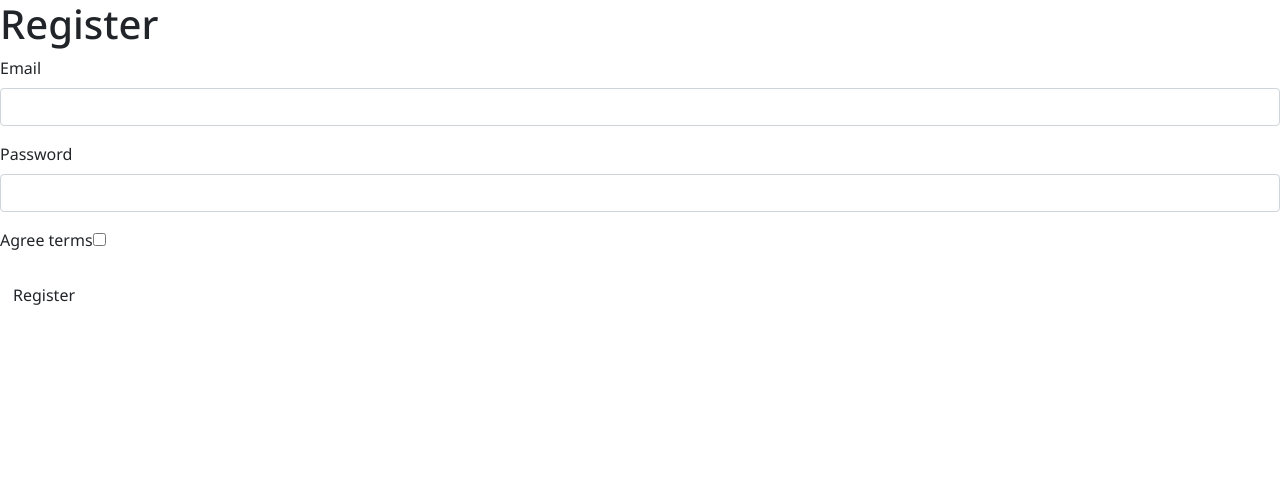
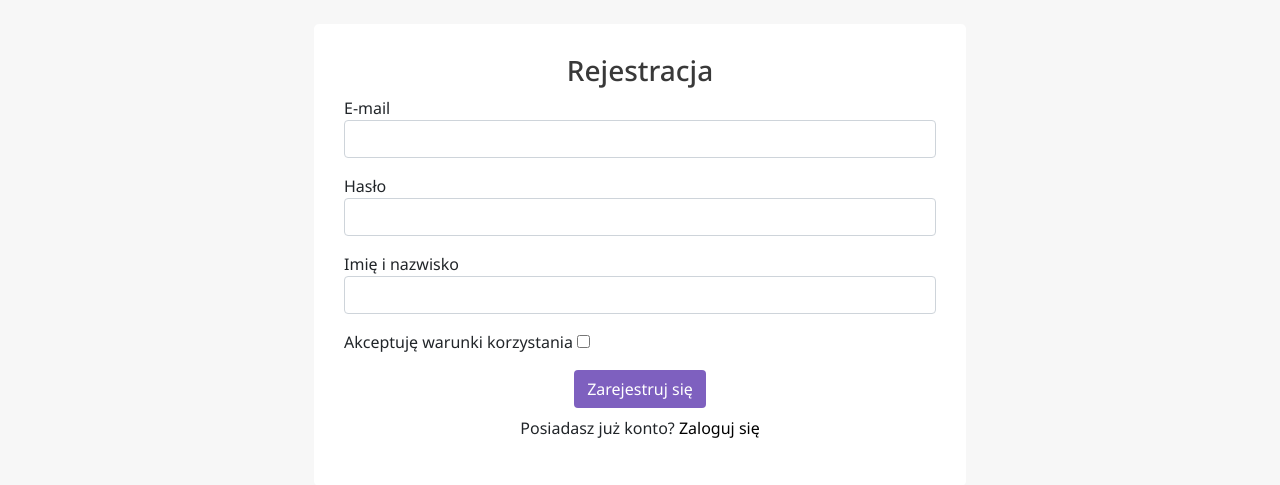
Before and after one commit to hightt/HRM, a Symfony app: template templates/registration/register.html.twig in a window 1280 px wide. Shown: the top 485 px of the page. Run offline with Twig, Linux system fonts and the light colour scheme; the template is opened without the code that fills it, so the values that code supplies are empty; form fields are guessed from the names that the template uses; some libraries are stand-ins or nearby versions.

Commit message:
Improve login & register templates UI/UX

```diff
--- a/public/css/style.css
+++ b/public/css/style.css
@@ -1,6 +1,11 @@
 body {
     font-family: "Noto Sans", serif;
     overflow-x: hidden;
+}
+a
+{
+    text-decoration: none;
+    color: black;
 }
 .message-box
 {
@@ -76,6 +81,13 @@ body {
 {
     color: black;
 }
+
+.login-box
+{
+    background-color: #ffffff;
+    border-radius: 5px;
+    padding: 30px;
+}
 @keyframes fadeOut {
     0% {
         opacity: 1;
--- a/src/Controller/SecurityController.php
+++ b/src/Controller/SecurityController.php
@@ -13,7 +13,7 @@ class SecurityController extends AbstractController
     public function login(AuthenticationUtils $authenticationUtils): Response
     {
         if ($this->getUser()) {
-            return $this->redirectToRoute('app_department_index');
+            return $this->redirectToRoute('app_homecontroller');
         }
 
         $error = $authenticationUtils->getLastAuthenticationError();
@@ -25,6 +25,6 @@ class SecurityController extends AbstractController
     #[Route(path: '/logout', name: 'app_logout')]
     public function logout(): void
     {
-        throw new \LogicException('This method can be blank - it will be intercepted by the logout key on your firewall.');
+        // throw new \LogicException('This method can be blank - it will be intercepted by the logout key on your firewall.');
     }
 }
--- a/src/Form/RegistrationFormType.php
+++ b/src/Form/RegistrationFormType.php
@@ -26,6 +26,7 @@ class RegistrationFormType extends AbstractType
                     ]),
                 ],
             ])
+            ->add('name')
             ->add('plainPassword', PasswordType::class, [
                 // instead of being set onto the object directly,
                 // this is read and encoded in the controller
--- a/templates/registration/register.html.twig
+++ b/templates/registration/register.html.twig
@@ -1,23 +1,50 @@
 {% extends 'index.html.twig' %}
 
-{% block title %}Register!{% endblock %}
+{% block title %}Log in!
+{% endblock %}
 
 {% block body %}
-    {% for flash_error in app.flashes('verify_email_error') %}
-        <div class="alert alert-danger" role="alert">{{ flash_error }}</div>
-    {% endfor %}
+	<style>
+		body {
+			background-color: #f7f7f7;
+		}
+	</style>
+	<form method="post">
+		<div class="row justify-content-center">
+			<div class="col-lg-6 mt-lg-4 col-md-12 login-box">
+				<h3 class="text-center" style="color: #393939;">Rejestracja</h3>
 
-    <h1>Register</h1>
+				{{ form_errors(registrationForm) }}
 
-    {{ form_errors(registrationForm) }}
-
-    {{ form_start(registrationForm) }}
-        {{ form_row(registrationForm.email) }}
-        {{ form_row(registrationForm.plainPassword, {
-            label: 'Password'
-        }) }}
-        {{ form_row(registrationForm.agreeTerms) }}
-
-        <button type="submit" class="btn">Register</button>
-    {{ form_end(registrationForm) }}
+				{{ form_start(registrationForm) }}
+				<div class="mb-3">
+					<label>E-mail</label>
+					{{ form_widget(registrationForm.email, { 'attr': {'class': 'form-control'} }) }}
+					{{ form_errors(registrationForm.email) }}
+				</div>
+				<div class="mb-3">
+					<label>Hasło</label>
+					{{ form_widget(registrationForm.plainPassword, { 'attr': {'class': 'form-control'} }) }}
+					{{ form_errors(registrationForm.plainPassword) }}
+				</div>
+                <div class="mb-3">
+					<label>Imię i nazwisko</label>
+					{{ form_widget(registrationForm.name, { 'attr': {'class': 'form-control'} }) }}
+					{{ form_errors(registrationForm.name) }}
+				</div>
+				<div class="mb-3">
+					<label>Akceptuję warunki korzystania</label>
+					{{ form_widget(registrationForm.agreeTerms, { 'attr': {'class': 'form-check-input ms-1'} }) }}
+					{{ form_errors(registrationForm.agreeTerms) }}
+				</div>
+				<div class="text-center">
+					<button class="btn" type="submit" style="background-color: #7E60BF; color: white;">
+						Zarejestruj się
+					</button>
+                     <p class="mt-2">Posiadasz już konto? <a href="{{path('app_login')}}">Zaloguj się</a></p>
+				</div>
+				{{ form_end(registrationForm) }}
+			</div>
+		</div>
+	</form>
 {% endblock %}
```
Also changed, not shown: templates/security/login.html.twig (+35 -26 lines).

_TO DO_:
The answer should hold every entry exactly as given and no pictures at all.

_RESPONSE_:
Before and after one commit to hightt/HRM, a Symfony app: template templates/registration/register.html.twig in a window 1280 px wide. Shown: the top 485 px of the page. Run offline with Twig, Linux system fonts and the light colour scheme; the template is opened without the code that fills it, so the values that code supplies are empty; form fields are guessed from the names that the template uses; some libraries are stand-ins or nearby versions.

Commit message:
Improve login & register templates UI/UX

```diff
--- a/public/css/style.css
+++ b/public/css/style.css
@@ -1,6 +1,11 @@
 body {
     font-family: "Noto Sans", serif;
     overflow-x: hidden;
+}
+a
+{
+    text-decoration: none;
+    color: black;
 }
 .message-box
 {
@@ -76,6 +81,13 @@ body {
 {
     color: black;
 }
+
+.login-box
+{
+    background-color: #ffffff;
+    border-radius: 5px;
+    padding: 30px;
+}
 @keyframes fadeOut {
     0% {
         opacity: 1;
--- a/src/Controller/SecurityController.php
+++ b/src/Controller/SecurityController.php
@@ -13,7 +13,7 @@ class SecurityController extends AbstractController
     public function login(AuthenticationUtils $authenticationUtils): Response
     {
         if ($this->getUser()) {
-            return $this->redirectToRoute('app_department_index');
+            return $this->redirectToRoute('app_homecontroller');
         }
 
         $error = $authenticationUtils->getLastAuthenticationError();
@@ -25,6 +25,6 @@ class SecurityController extends AbstractController
     #[Route(path: '/logout', name: 'app_logout')]
     public function logout(): void
     {
-        throw new \LogicException('This method can be blank - it will be intercepted by the logout key on your firewall.');
+        // throw new \LogicException('This method can be blank - it will be intercepted by the logout key on your firewall.');
     }
 }
--- a/src/Form/RegistrationFormType.php
+++ b/src/Form/RegistrationFormType.php
@@ -26,6 +26,7 @@ class RegistrationFormType extends AbstractType
                     ]),
                 ],
             ])
+            ->add('name')
             ->add('plainPassword', PasswordType::class, [
                 // instead of being set onto the object directly,
                 // this is read and encoded in the controller
--- a/templates/registration/register.html.twig
+++ b/templates/registration/register.html.twig
@@ -1,23 +1,50 @@
 {% extends 'index.html.twig' %}
 
-{% block title %}Register!{% endblock %}
+{% block title %}Log in!
+{% endblock %}
 
 {% block body %}
-    {% for flash_error in app.flashes('verify_email_error') %}
-        <div class="alert alert-danger" role="alert">{{ flash_error }}</div>
-    {% endfor %}
+	<style>
+		body {
+			background-color: #f7f7f7;
+		}
+	</style>
+	<form method="post">
+		<div class="row justify-content-center">
+			<div class="col-lg-6 mt-lg-4 col-md-12 login-box">
+				<h3 class="text-center" style="color: #393939;">Rejestracja</h3>
 
-    <h1>Register</h1>
+				{{ form_errors(registrationForm) }}
 
-    {{ form_errors(registrationForm) }}
-
-    {{ form_start(registrationForm) }}
-        {{ form_row(registrationForm.email) }}
-        {{ form_row(registrationForm.plainPassword, {
-            label: 'Password'
-        }) }}
-        {{ form_row(registrationForm.agreeTerms) }}
-
-        <button type="submit" class="btn">Register</button>
-    {{ form_end(registrationForm) }}
+				{{ form_start(registrationForm) }}
+				<div class="mb-3">
+					<label>E-mail</label>
+					{{ form_widget(registrationForm.email, { 'attr': {'class': 'form-control'} }) }}
+					{{ form_errors(registrationForm.email) }}
+				</div>
+				<div class="mb-3">
+					<label>Hasło</label>
+					{{ form_widget(registrationForm.plainPassword, { 'attr': {'class': 'form-control'} }) }}
+					{{ form_errors(registrationForm.plainPassword) }}
+				</div>
+                <div class="mb-3">
+					<label>Imię i nazwisko</label>
+					{{ form_widget(registrationForm.name, { 'attr': {'class': 'form-control'} }) }}
+					{{ form_errors(registrationForm.name) }}
+				</div>
+				<div class="mb-3">
+					<label>Akceptuję warunki korzystania</label>
+					{{ form_widget(registrationForm.agreeTerms, { 'attr': {'class': 'form-check-input ms-1'} }) }}
+					{{ form_errors(registrationForm.agreeTerms) }}
+				</div>
+				<div class="text-center">
+					<button class="btn" type="submit" style="background-color: #7E60BF; color: white;">
+						Zarejestruj się
+					</button>
+                     <p class="mt-2">Posiadasz już konto? <a href="{{path('app_login')}}">Zaloguj się</a></p>
+				</div>
+				{{ form_end(registrationForm) }}
+			</div>
+		</div>
+	</form>
 {% endblock %}
```
Also changed, not shown: templates/security/login.html.twig (+35 -26 lines).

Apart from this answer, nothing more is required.